**MATERIAL PROVIDED**

════════════════════

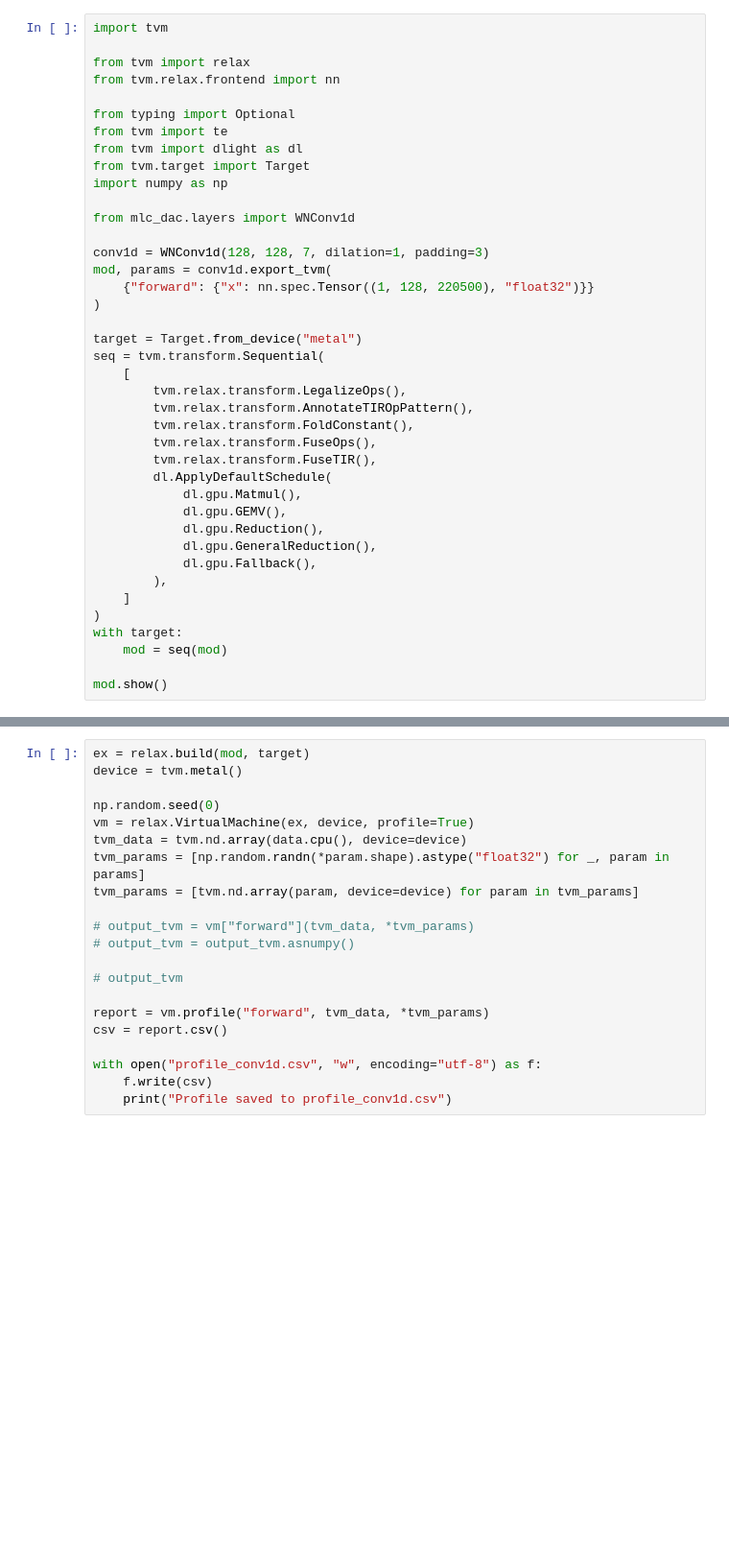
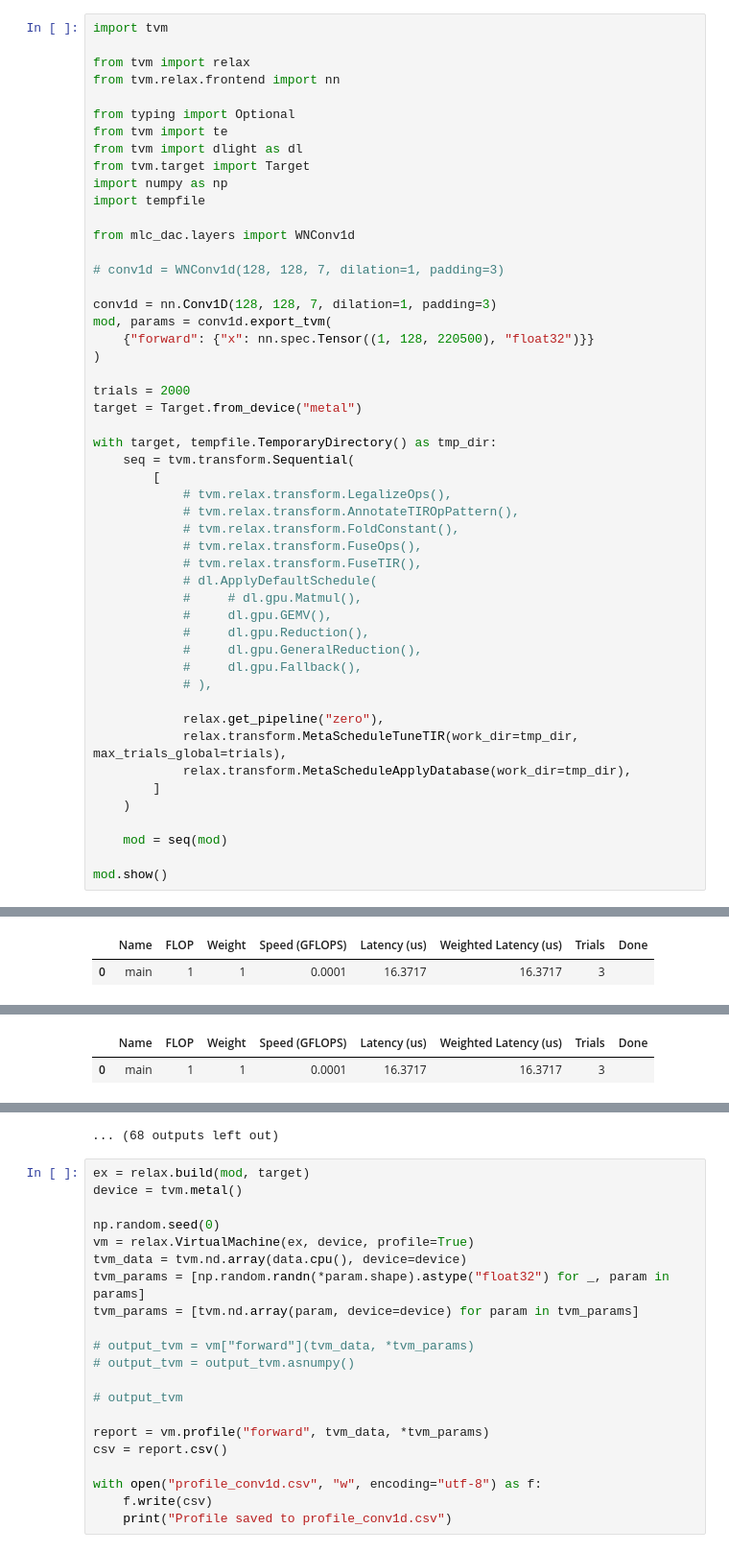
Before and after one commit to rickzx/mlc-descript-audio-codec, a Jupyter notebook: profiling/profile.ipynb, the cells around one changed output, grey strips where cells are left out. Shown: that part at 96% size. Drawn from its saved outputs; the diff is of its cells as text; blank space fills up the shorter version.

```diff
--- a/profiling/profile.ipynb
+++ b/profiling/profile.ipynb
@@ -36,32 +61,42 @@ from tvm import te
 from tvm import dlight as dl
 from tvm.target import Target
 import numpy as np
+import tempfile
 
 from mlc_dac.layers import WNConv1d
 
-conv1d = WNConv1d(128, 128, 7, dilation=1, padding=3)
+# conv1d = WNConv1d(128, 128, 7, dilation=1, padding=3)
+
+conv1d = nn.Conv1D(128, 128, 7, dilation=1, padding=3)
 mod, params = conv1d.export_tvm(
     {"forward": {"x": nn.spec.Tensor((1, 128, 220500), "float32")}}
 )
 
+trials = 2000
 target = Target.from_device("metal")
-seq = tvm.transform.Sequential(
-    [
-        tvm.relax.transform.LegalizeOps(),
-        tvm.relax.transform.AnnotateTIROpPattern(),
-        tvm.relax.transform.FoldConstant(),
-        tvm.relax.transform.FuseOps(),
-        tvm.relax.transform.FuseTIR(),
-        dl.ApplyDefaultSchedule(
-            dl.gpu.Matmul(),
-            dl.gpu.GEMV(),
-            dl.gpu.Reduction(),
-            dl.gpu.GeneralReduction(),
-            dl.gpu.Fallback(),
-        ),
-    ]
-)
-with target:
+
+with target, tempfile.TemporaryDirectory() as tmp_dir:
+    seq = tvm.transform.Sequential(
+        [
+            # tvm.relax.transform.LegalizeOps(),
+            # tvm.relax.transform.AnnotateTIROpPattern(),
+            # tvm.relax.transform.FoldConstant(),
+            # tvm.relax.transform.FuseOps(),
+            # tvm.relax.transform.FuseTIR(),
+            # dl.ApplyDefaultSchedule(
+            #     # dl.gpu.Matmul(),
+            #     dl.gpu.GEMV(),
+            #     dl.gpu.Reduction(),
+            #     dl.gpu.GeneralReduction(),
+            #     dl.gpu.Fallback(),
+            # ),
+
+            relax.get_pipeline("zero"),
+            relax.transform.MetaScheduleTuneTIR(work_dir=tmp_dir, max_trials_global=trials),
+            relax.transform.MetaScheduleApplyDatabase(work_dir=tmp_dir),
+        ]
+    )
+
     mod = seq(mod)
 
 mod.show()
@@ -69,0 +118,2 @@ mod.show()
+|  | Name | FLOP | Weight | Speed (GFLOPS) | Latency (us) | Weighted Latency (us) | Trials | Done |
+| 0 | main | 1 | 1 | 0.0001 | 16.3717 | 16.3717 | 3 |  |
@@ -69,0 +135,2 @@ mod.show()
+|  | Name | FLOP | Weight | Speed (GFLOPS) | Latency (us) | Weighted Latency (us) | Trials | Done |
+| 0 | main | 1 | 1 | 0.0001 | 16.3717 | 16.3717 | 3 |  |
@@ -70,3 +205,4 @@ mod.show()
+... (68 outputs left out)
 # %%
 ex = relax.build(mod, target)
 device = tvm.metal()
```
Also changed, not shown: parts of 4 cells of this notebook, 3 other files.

════════════════════

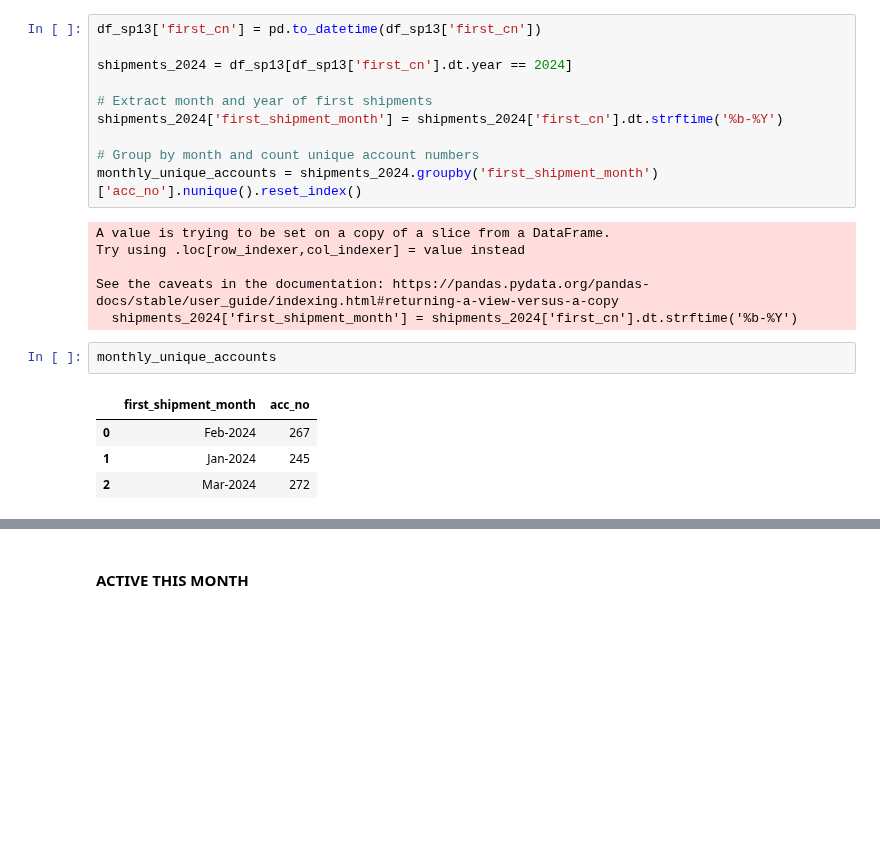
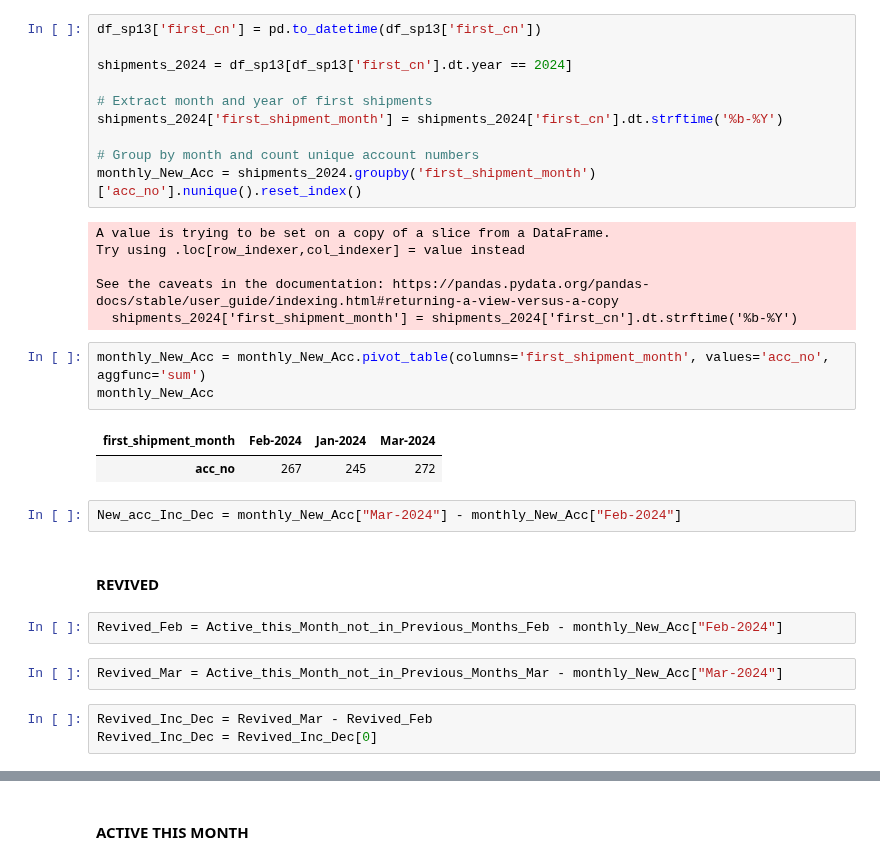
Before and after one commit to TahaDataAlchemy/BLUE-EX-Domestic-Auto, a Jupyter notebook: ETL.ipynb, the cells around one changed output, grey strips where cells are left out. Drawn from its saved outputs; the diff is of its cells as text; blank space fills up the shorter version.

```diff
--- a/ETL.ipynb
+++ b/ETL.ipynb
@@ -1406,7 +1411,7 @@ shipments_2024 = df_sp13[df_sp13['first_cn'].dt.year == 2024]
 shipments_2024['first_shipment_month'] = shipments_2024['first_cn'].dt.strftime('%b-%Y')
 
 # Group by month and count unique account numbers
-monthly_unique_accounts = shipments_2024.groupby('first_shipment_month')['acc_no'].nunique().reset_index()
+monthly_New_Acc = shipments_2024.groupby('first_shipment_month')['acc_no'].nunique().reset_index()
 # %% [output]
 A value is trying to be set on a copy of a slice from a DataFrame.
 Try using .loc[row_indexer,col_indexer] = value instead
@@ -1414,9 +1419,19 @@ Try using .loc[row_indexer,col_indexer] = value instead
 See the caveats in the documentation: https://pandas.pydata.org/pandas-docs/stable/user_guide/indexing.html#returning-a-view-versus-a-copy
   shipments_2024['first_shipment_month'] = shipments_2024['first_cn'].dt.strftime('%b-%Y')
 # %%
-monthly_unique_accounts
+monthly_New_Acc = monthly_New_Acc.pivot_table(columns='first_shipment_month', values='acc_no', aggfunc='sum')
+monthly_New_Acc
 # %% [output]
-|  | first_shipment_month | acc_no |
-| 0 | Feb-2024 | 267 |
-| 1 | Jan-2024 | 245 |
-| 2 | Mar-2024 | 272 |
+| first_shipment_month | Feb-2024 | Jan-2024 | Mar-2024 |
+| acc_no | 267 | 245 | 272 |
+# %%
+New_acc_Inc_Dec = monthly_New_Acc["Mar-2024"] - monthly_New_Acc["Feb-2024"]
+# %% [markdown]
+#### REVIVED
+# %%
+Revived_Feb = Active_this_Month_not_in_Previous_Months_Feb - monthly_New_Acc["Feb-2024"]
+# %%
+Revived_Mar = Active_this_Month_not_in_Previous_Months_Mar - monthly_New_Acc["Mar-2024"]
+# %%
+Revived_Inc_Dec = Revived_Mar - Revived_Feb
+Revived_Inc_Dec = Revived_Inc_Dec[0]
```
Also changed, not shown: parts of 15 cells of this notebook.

════════════════════

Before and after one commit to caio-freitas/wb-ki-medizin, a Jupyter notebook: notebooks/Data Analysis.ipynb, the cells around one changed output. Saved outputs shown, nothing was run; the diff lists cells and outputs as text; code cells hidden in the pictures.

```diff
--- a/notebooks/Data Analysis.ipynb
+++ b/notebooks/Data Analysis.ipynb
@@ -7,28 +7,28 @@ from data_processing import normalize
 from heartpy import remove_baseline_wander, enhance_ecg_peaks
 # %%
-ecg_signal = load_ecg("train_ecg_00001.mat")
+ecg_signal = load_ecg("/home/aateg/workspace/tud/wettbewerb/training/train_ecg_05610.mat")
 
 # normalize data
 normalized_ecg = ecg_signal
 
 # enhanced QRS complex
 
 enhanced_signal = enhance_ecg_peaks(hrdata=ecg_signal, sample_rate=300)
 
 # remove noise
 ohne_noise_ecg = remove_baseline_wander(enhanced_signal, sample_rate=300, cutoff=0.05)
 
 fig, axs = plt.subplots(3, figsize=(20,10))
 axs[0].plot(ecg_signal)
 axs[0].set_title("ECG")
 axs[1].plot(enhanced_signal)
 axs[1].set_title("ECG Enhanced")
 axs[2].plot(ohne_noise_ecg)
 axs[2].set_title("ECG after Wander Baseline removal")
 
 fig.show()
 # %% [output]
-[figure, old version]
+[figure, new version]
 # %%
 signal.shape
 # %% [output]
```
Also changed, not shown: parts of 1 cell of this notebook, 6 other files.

════════════════════

**WHAT THE TASK ASKS**
Your task is to count the lines in the material containing the word "ipynb" and to state only that number.

**ANSWER SPACE**
9